What it Takes to ‘Win’ the Unstoppable Electrification Race
It’s too early to place bets on the ultimate winners of the great vehicle electrification race, but the best odds are on automakers and suppliers that embrace disruption and empower innovation to fulfill customer expectations. The accelerated pace of invention and transformation across the entire electrified vehicle (EV) ecosystem is creating countless opportunities and obstacles, as reinforced in Molex’s recent survey, Innovation in Automotive Electrification.
Global Cross-Industry Collaboration Accelerates Electrification Success
The pace of growth and adoption of electric vehicles is undeniable. New models and technologies are launched with regularity and players outside the automotive segment are dabbling in meaningful, game changing ways. But how has the shift happened so quickly, particularly against a backdrop of otherwise challenging socio-economic difficulties globally?
On the Road to an Electrified Vehicle Future
An electrified vehicle future is on the horizon, as global automakers announce new electric fleets and invest in new technologies and EV battery plants to fuel next-generation innovations.
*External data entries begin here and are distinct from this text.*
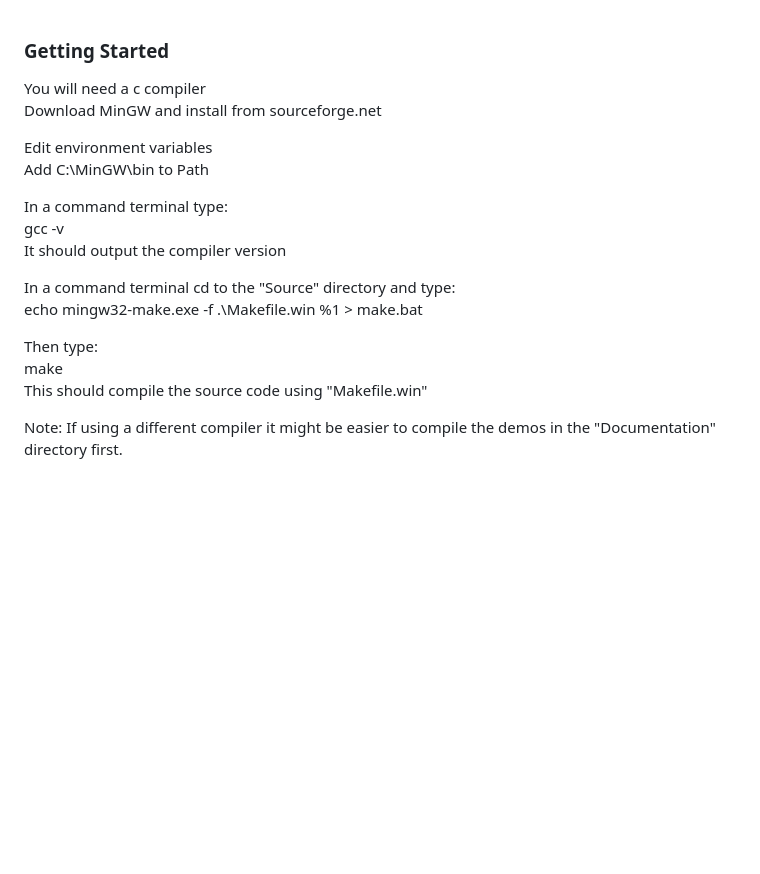
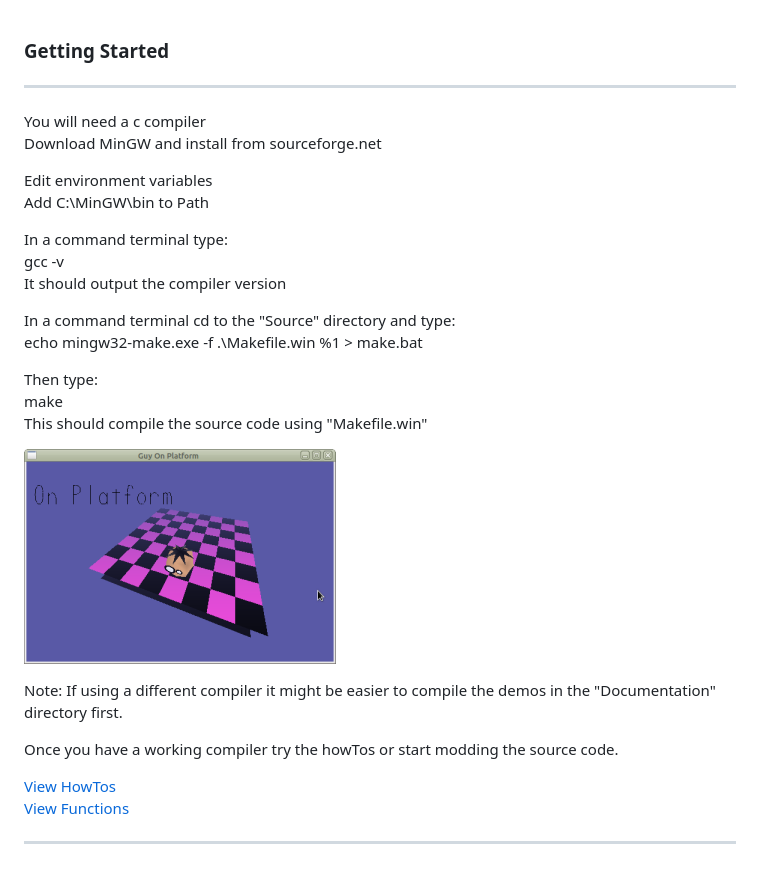
Before and after one commit to lowlevel86/OpenGL-3D-Adventure-Game-Engine, a Markdown page: Documentation/Getting_Started.md, the part around the change. Drawn GitHub-style; pictures changed too: Documentation/GuyOnPlatform.png (added); blank space fills up the shorter version.

```diff
--- a/Documentation/Getting_Started.md
+++ b/Documentation/Getting_Started.md
@@ -1,21 +1,31 @@
 ### Getting Started
+
+---
 
 You will need a c compiler
 Download MinGW and install from sourceforge.net
 
 Edit environment variables
-Add C:\MinGW\bin to Path
+Add C:\\MinGW\\bin to Path
 
 In a command terminal type:
 gcc -v
 It should output the compiler version
 
 In a command terminal cd to the "Source" directory and type:
-echo mingw32-make.exe -f .\Makefile.win %1 > make.bat
+echo mingw32-make.exe -f .\\Makefile.win %1 > make.bat
 
 Then type:
 make
 This should compile the source code using "Makefile.win"
 
+![](GuyOnPlatform.png)
 
 Note: If using a different compiler it might be easier to compile the demos in the "Documentation" directory first.
+
+Once you have a working compiler try the howTos or start modding the source code.
+
+[View HowTos](howTos/index.md)
+[View Functions](functions/index.md)
+
+---
```
Also changed, not shown: 1 other file.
Meanwhile, an ever-increasing roster of government incentives and regulations is spurring momentum for consumers, the automotive industry and the environment. The Innovation in Automotive Electrification survey was commissioned by Molex and conducted by Dimensional Research in October 2021, polling more than 200 participants at automotive companies, Tier 1 or 2 suppliers, as well as charging station providers in North America, EMEA and APAC.
Smart Agriculture in Depth
Farmers are under pressure to grow more food while minimizing their environmental impact. Smart ag has emerged as one of the most valuable tools to enable this.
Practitioner-Centered Design: Precision-Driven Decisions
Design thinking has become a guiding principle for new product breakthroughs in drug delivery, diagnostic and MedTech device innovations by helping to inform product performance based on patients’ lifestyles, abilities and preferences. In a human-centered design blog authored by my Phillips-Medisize colleague Brett Landrum, he stressed the critical need for form to follow function in improving patient compliance and medical outcomes.
Smart Devices Require Smarts
Medicine has relied on mechanical devices to help treat patients for decades. These devices have ranged in complexity from stents and shunts to dialysis machines and ventilators. As we settle into this age of data, the pressure to connect, control, instrument and analyze the operation of such devices and their impact on health has grown exponentially. After all, at a time when my watch can share heart rate and oxygen saturation, surely any physician-prescribed monitoring device should be able to provide relevant medical insight too?